Alaskans will not get the rest of the PFD in December Senator wielechowski plans appeal By Dayra Valades
On June 29, Governor Bill Walker vetoed $1.29 billion of the state’s budget. One effect of this cut was to reduce by more than $1,000 the amount that Alaska residents receive annually from the Permanent Fund Dividend (PFD). This cut has the largest impact on families with the lowest income.
In September, the Republican majority of the Alaska State Legislature decided not to override the veto of the governor, which effectively approved the PFD reduction. The Democrats tried to oppose this move, but then-Senate Majority Leader John Coghill ruled the motion out of order. Some weeks later, the residents of Alaska received the PFD with the reduced amount.
Questions began to arise: does the governor have the power to veto the PFD? Would the residents of Alaska ever receive the rest of the money? What will happen to the PFD in the future? “My initial thought was: ‘Governor Walker has a very strong veto power’,” said Democratic Senator Bill Wielechowski when interviewed by Sol de Medianoche. He was contacted by people who were present in 1976 when the constitutional amendment that created the Permanent Fund was passed. They told him this veto was not legal. Joined by Rick Halford and Clem Tillion, Wielechowski began to research the Legislature’s resolution. They gathered the minutes of the milestone legislative sessions in which the Permanent Fund and the Permanent Fund Corporation took shape. Going through that material, they discovered that the Constitution designates the PFD as a dedicated income stream, and as such it should not be considered in the state’s budget.
During his research, Senator Wielechowski found Hickel vs. Copper, an Alaska Supreme Court case heard in 1994. The Court found that by law the Permanent Fund Corporation “shall transfer the funds” from Earnings Reserve account to Dividend Fund. The Supreme Court said that this is an automatic transfer and that the money is then not subject to appropriation. Thus, the PFD is not part of the budget, and the Governor has no ability to veto it.
Armed with this finding, Wielechowski, Halford, and Tillon sued the Permanent Fund Corporation, claiming it had violated its statutory obligation to transfer the money. In response the Corporation argued: “We relied on the Governor’s veto.” But plaintiffs argued that it “should have transferred the whole amount. You have to transfer the rest.”
According to Senator Wielechowski, this is a complex case that could take two or three years to solve, but the plaintiffs are hoping to complete the process in six months. A Superior Court Judge agreed to expedite the trial on the request of the plaintiffs and the State. There was a court hearing on November 17, at which both sides made their arguments before the judge. After hearing them, Anchorage Superior Court Judge William Morse dismissed the lawsuit presented by Wielechowski. He held that the Governor has broad veto powers that allow him to cut this year’s Alaska Permanent Fund Dividend in half.
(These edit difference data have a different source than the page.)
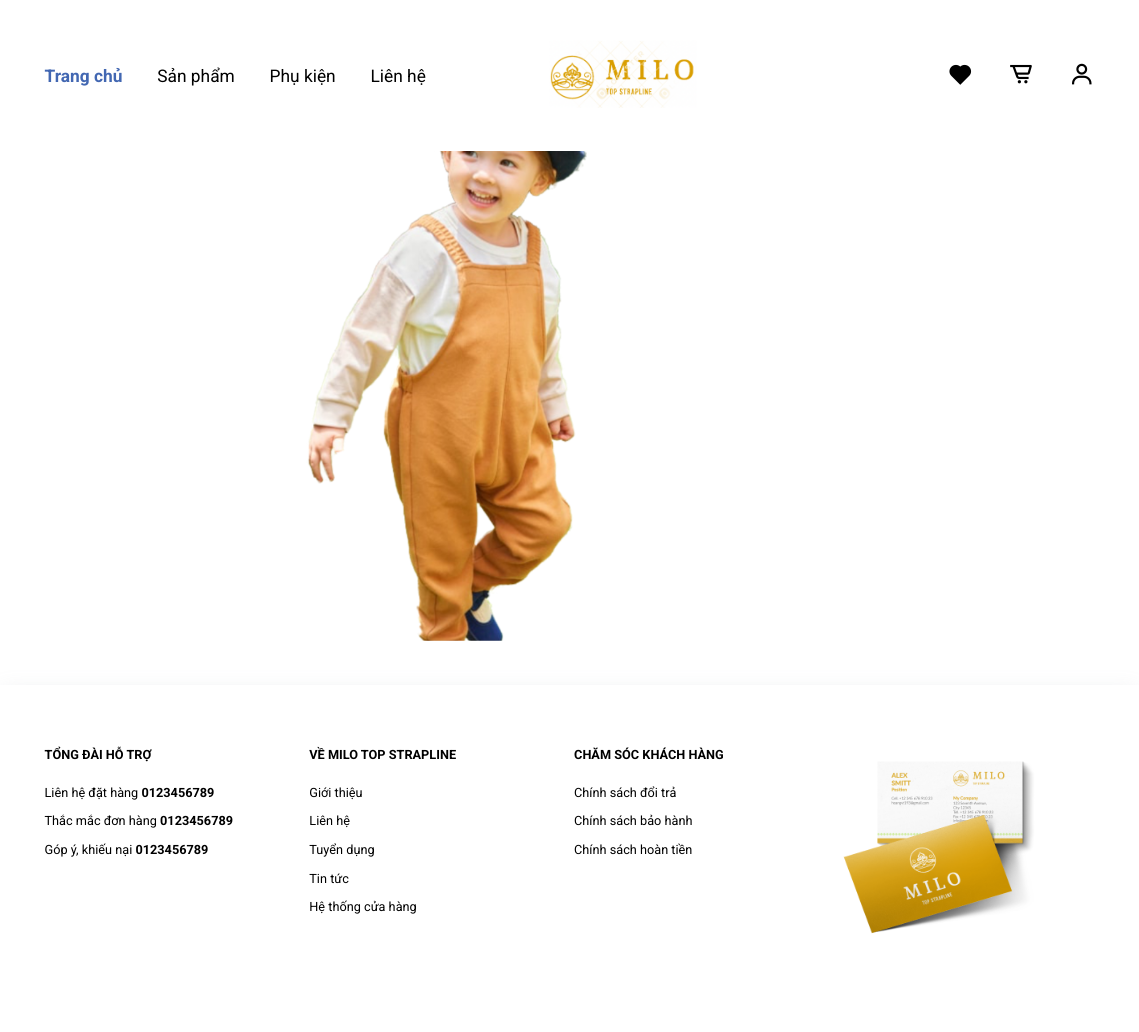
Repository: QuyHoang99k/shop
Page: /
These files come from the project's save history. The page is drawn as it stood at one moment and after the next save; the edit follows.
The browser window is 1280 px wide. The pictures show the whole page, at 89% of full size.
The project was rebuilt for these pictures with package versions that can differ from the ones it lists, and the page was loaded fresh each time. Also part of the build but not shown: src/pages/Catalog.jsx, src/pages/Cart.jsx, src/pages/Product.jsx.

Above is the page before, as saved 2021-10-16 11:41:20.

After the next save:
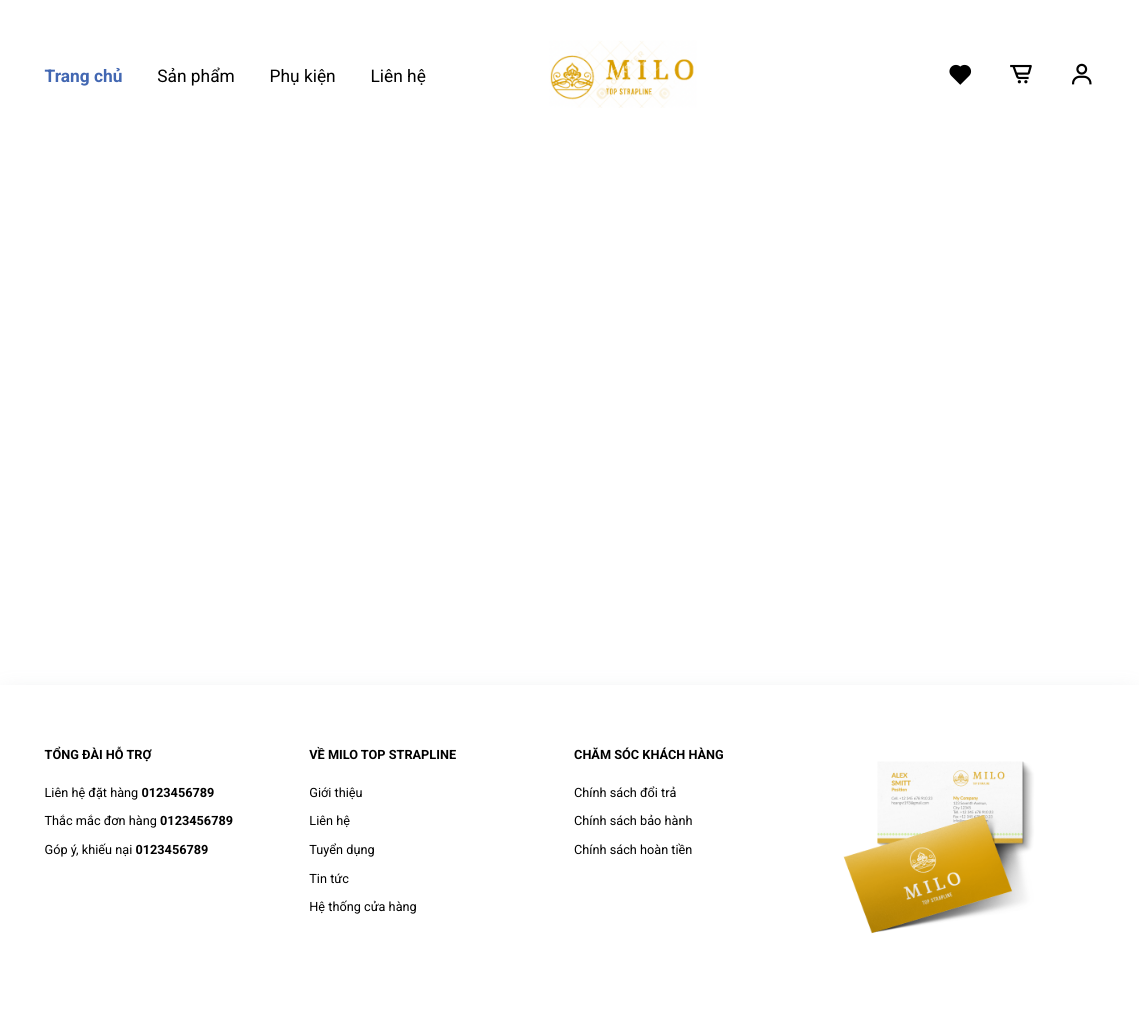
Saved 60 s later.
--- a/src/sass/components/_hero-slider.scss
+++ b/src/sass/components/_hero-slider.scss
@@ -11,4 +11,13 @@
     @include mobile {
         margin-top: calc(#{$header-mobile-height} * -1);
     }
+    &__item{
+        @include flex(center,space-between);
+
+        opacity: 0;
+        visibility: hidden;
+        pointer-events: none;
+        position: absolute;
+        inset: 0;
+    }
 }
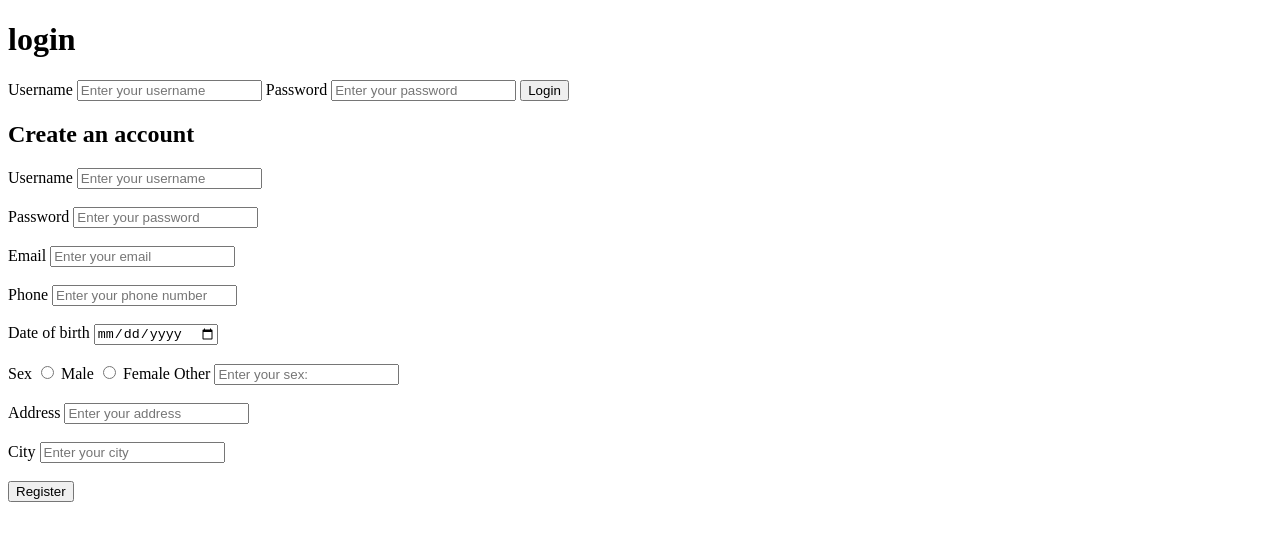
Repository: bao2222/hoc-lam-web
Page: welcome.html
The author's editor kept a copy of each file at every save. The page is drawn from the files as they stood at one save, then again after the next save.
The browser window is 1280 px wide. The pictures show the whole page.

Above is the page before, as saved 2024-12-30 09:01:43.

### welcome.html
<!DOCTYPE html>
<html lang="en">

    <head>
        <meta charset="UTF-8">
        <title>Welcome</title>
        <meta content = "this is my website" name = "description">
        <meta author = "me">




    </head>

    <body>
        <h1>login</h1>
        <div>
            <div class="login">
                <form action="project.js" method="POST" >

                    <label for="username">Username</label>
                    <input type="text" id="username" placeholder="Enter your username" name="username" required>

                    <label for="password">Password</label>
                    <input type="password" id="password" placeholder="Enter your password" name="password" required>

                    <button type="submit">Login</button>

                </form>
            </div>

            <h2>Create an account</h2>
            <div>
                <div class="register">
                    <form action="project.js" method="POST" >

                        <label for="register_username">Username</label>
                        <input type="text" id="register_username" placeholder="Enter your username" name="register_username" required><br><br>

                        <label for="register_password">Password</label>
                        <input type="password" id="register_password" placeholder="Enter your password" name="password" required><br><br>

                        <label for="register_email">Email</label>
                        <input type="email" id="register_email" placeholder="Enter your email" name="email" required><br><br>

                        <label for="register_phone">Phone</label>
                        <input type="tel" id="register_phone" placeholder="Enter your phone number" name="phone" required><br><br>

                        <label for="register_dob">Date of birth</label>
                        <input type="date" id="register_dob" placeholder="Enter your date of birth" name="dob" required><br><br>

                        <label for="register_sex">Sex</label>
                        <input type="radio" id="register_male" name="sex" value="male" required>
                        <label for="register_male">Male</label>
                        <input type="radio" id="register_female" name="sex" value="female" required>
                        <label for="register_female">Female</label>
                        <label for="register_other">Other</label>
                        <input type="text" id="register_other" placeholder="Enter your sex: " name="other" required><br><br>

                        <label for="register_address">Address</label>
                        <input type="text" id="register_address" placeholder="Enter your address" name="address" required><br><br>

                        <label for="register_city">City</label>
                        <input type="text" id="register_city" placeholder="Enter your city" name="city" required><br><br>


                        <button type="submit">Register</button>

                    </form>



                </div>


            </div>



        </div>





    </body>





</html>

After the next save:
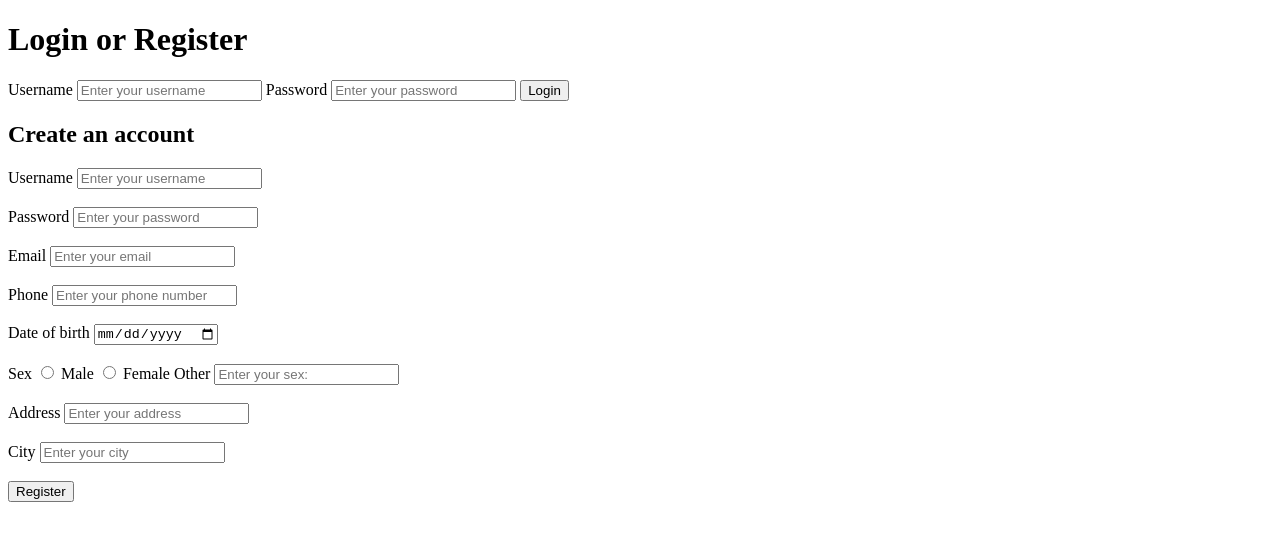
Saved 44 s later.
--- a/welcome.html
+++ b/welcome.html
@@ -13,7 +13,7 @@
     </head>
 
     <body>
-        <h1>login</h1>
+        <h1>Login or Register</h1>
         <div>
             <div class="login">
                 <form action="project.js" method="POST" >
Wielechowski says his team will appeal this decision, so the interests of the neediest families in the state could soon be discussed in the Supreme Court. But Alaska residents will not see the rest of the PFD in December.
PROUDLY POWERED BY SOL DE MEDIANOCHE CO. Sol de Medianoche is a bimonthly publication of the Latino community in Anchorage, Alaska